Ultimately, Green said, “It wasn’t a difficult choice.”
While the response to the coronavirus has focused primarily on human concerns, it has also impacted pets. Some domestic animals and captive wild animals appear to have caught the virus from humans — including, on Sunday, a Malayan tiger named “Nadia” living in the Bronx Zoo in New York.
There is no evidence animals can spread the disease to people, according to the federal Centers for Disease Control and Prevention and the U.S. Department of Agriculture. But the pandemic is impacting what kind of care pets can receive.
Under an executive order issued by Gov. Kate Brown in March, veterinary clinics are allowed to remain open but are limited in what they can offer. Some routine services may not be available and many clinics have had to shift how they conduct business entirely, turning to curbside service or even looking at digital alternatives for exams.
At the animal shelter, business continues much as usual — with some tweaks.
Dog viewings and adoptions occur outside now. There has been a decrease in cat room volunteers, but a bump in dog walkers, shelter supervisor Stephen Hildreth said.
Panic-buying at local grocery stores means some stores are limiting how much toilet paper and dog food a customer can buy at one time. The policy has had some unintended consequences.
Hildreth shifted to buying animal food online after Costco limited the number of bags the shelter could purchase. Costco purchases were typically supplemented by weekly donations of food. The shelter often received five to six bags of food a week from people. With coronavirus, those donations have fallen away, Hildreth said.
But he would rather people hold on to their pet food if money is tight and they need what they have for their own animals.
Meanwhile, drop-offs of pets at the shelter are neither higher nor lower than usual.
Hildreth believes Brown’s order against residential evictions is helping some people who may have been on the cusp of losing their housing, or forced by costs to shift into housing that does not allow pets, to hold onto their animals instead.
Hildreth hopes the order will buy people time to come up with other plans for pets, whether that means finding the animals a new home entirely or temporary homes with friends or family. The shelter is often where people turn when they don’t have time to come up with a better plan, Hildreth said.

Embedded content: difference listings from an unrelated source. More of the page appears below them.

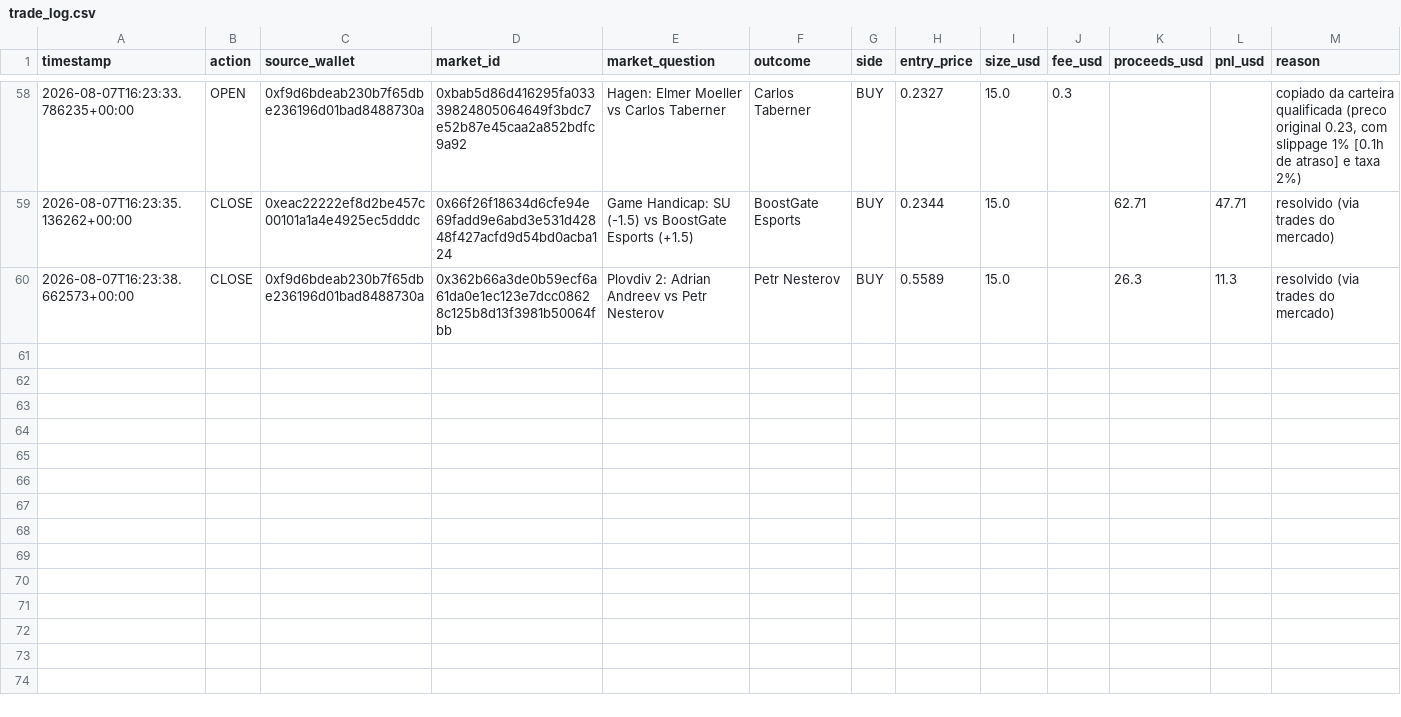
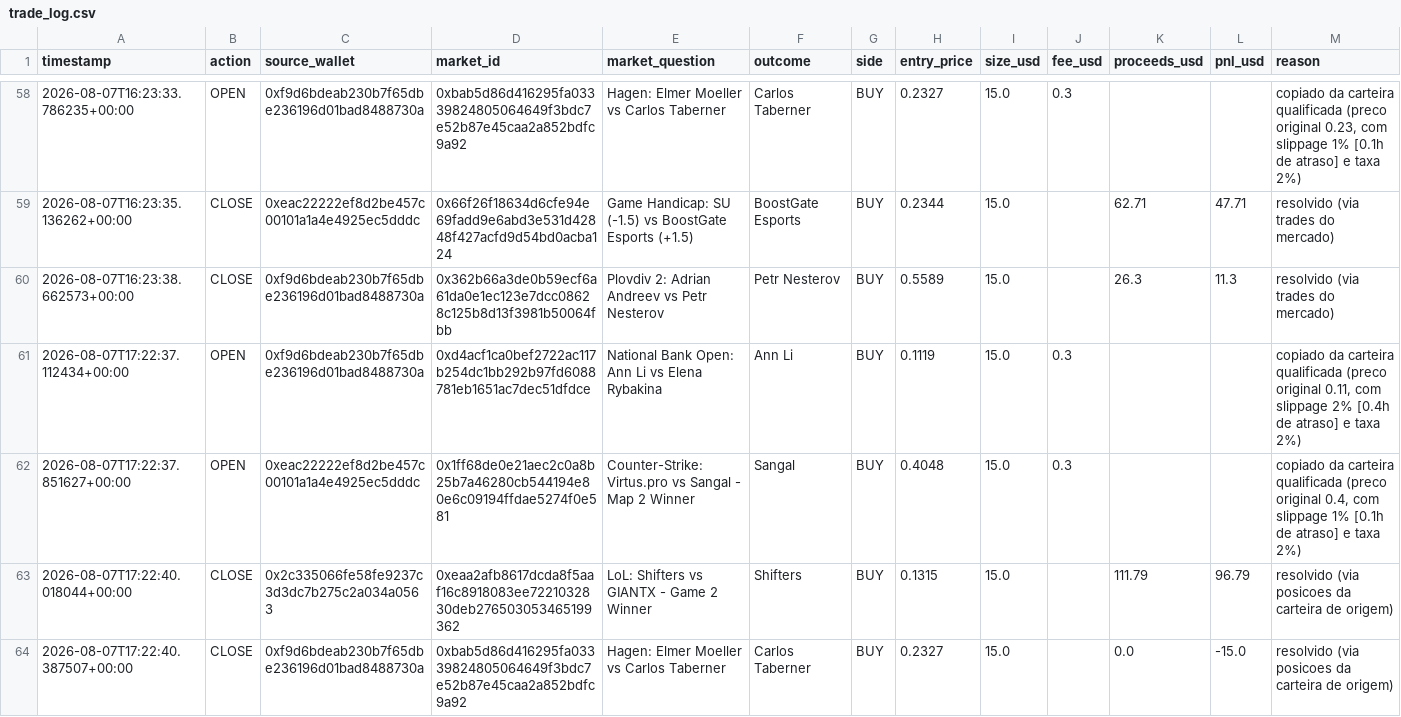
Before and after one commit to RomelNeto/testbot, a CSV file: data/trade_log.csv, drawn as a sheet; only a part is shown, gaps mark what is left out; rows hold the shown columns only; the diff names each change by its address in the sheet, - before the commit and + after, or states it on an @@ line.

```diff
--- a/data/trade_log.csv
+++ b/data/trade_log.csv
+row 61: 2026-08-07T17:22:37.112434+00:00 | OPEN | 0xf9d6bdeab230b7f65dbe236196d01bad8488730a | 0xd4acf1ca0bef2722ac117b254dc1bb292b97fd6088781eb1651ac7dec51dfdce | National Bank Open: Ann Li vs Elena Rybakina | Ann Li | BUY | 0.1119 | 15.0 | 0.3 |  |  | copiado da carteira qualificada (preco original 0.11, com slippage 2% [0.4h de atraso] e taxa 2%)
+row 62: 2026-08-07T17:22:37.851627+00:00 | OPEN | 0xeac22222ef8d2be457c00101a1a4e4925ec5dddc | 0x1ff68de0e21aec2c0a8b25b7a46280cb544194e80e6c09194ffdae5274f0e581 | Counter-Strike: Virtus.pro vs Sangal - Map 2 Winner | Sangal | BUY | 0.4048 | 15.0 | 0.3 |  |  | copiado da carteira qualificada (preco original 0.4, com slippage 1% [0.1h de atraso] e taxa 2%)
+row 63: 2026-08-07T17:22:40.018044+00:00 | CLOSE | 0x2c335066fe58fe9237c3d3dc7b275c2a034a0563 | 0xeaa2afb8617dcda8f5aaf16c8918083ee7221032830deb276503053465199362 | LoL: Shifters vs GIANTX - Game 2 Winner | Shifters | BUY | 0.1315 | 15.0 |  | 111.79 | 96.79 | resolvido (via posicoes da carteira de origem)
+row 64: 2026-08-07T17:22:40.387507+00:00 | CLOSE | 0xf9d6bdeab230b7f65dbe236196d01bad8488730a | 0xbab5d86d416295fa03339824805064649f3bdc7e52b87e45caa2a852bdfc9a92 | Hagen: Elmer Moeller vs Carlos Taberner | Carlos Taberner | BUY | 0.2327 | 15.0 |  | 0.0 | -15.0 | resolvido (via posicoes da carteira de origem)
```
Also changed, not shown: 3 other files.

The animal shelter is preparing for a possible shutdown if cases of coronavirus skyrocket. Hildreth has a list of volunteers who will foster shelter animals in a worst-case scenario.
Five cases have been reported in Clatsop County so far. However, limited access to testing means the full scope of the virus’ spread in the county is unknown.
The lack of testing bothers veterinarian Dannell Davis on several levels.
First, there is the difficulty of understanding the spread of the disease in the community. But then, with uncertainty about where the county falls along the expected curve, it is hard for Davis to make some plans for her business.
Davis, who owns Astoria Animal Hospital, doesn’t expect things to return to the way they were before — at least not right away — but without the data that comes with testing everyone, “There’s always going to be that lingering question of who is positive and who is not,” she said.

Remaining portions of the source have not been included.